Though there are few gullible enough to believe the pathetic spin being employed to promote the proposed Iraq oil laws to the American public, this hasn’t stopped Washington from trying.
So-called “oil contracts” have been on the table of the Iraqi Parliament for months, and the fluff of lies printed about them in U..S. media is nauseating.
No amount of propaganda can resolve the incoherence of the explanation that it is in the best interests of Iraq to give away 80% of their oil profits to foreign oil companies who will exercise complete control over how much oil is produced by the country, or that how such oil laws are supposed to magically resolve the sectarian disputes between Shiites, Sunnis and Kurds.
They are proposals for agreements between the Iraqi government such as it is and the world’s largest energy corporations which will determine for a decade or more just how much oil can be pumped out of which fields by whom and how the enormous profits will be shared.
Traditionally the revenue from these fields has been controlled by the Iraqi government as a state-owned resource. Present proposals will probably reduce the amount of control the Iraqi state maintains, while the oil companies are likely to benefit from Iraq’s present weakness which will force them to sign agreements to their disadvantage.
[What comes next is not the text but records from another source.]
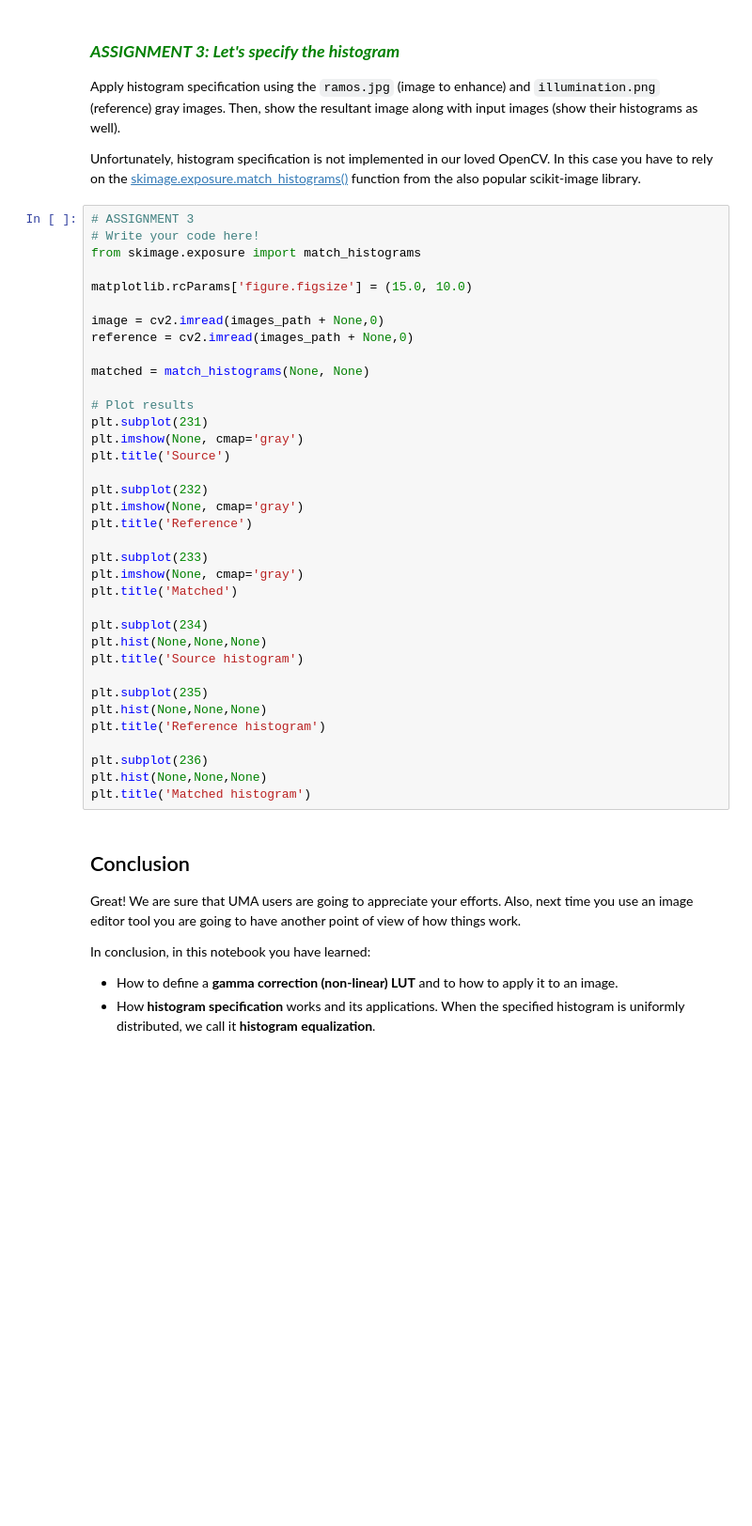
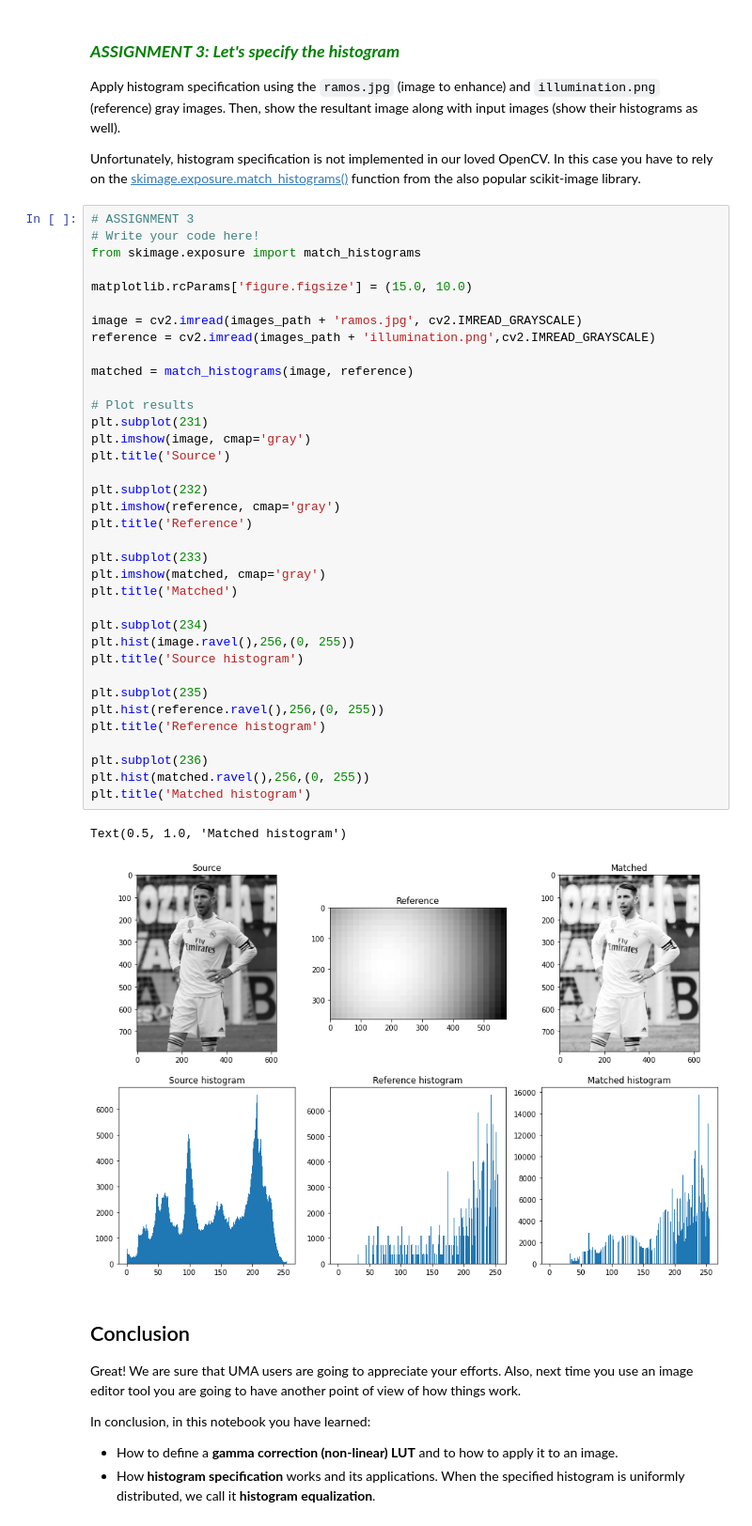
Before and after one commit to CarlosRA97/uma_cv_2022, a Jupyter notebook: Chapter 02. Image processing/2.3 Image enhancement.ipynb, the cells around one changed output. Shown: that part at 94% size. Saved outputs shown, nothing was run; the diff lists cells and outputs as text; blank space fills up the shorter version.

```diff
--- a/Chapter 02. Image processing/2.3 Image enhancement.ipynb
+++ b/Chapter 02. Image processing/2.3 Image enhancement.ipynb
@@ -308,39 +322,42 @@ Unfortunately, histogram specification is not implemented in our loved OpenCV. I
 # %%
 # ASSIGNMENT 3
 # Write your code here!
 from skimage.exposure import match_histograms
 
 matplotlib.rcParams['figure.figsize'] = (15.0, 10.0)
 
-image = cv2.imread(images_path + None,0)
-reference = cv2.imread(images_path + None,0)
+image = cv2.imread(images_path + 'ramos.jpg', cv2.IMREAD_GRAYSCALE)
+reference = cv2.imread(images_path + 'illumination.png',cv2.IMREAD_GRAYSCALE)
 
-matched = match_histograms(None, None)
+matched = match_histograms(image, reference)
 
 # Plot results
 plt.subplot(231)
-plt.imshow(None, cmap='gray')
+plt.imshow(image, cmap='gray')
 plt.title('Source')
 
 plt.subplot(232)
-plt.imshow(None, cmap='gray')
+plt.imshow(reference, cmap='gray')
 plt.title('Reference')
 
 plt.subplot(233)
-plt.imshow(None, cmap='gray')
+plt.imshow(matched, cmap='gray')
 plt.title('Matched')
 
 plt.subplot(234)
-plt.hist(None,None,None)
+plt.hist(image.ravel(),256,(0, 255))
 plt.title('Source histogram')
 
 plt.subplot(235)
-plt.hist(None,None,None)
+plt.hist(reference.ravel(),256,(0, 255))
 plt.title('Reference histogram')
 
 plt.subplot(236)
-plt.hist(None,None,None)
+plt.hist(matched.ravel(),256,(0, 255))
 plt.title('Matched histogram')
+# %% [output]
+Text(0.5, 1.0, 'Matched histogram')
+[figure, added]
 # %% [markdown]
 ## Conclusion
 
```
Also changed, not shown: parts of 5 cells of this notebook.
Making agreement on the contracts one of the “benchmarks” for the US military departure from Iraq is a form of arm-twisting pressure, saying, in effect: “If you want us out, sign the proposals!”.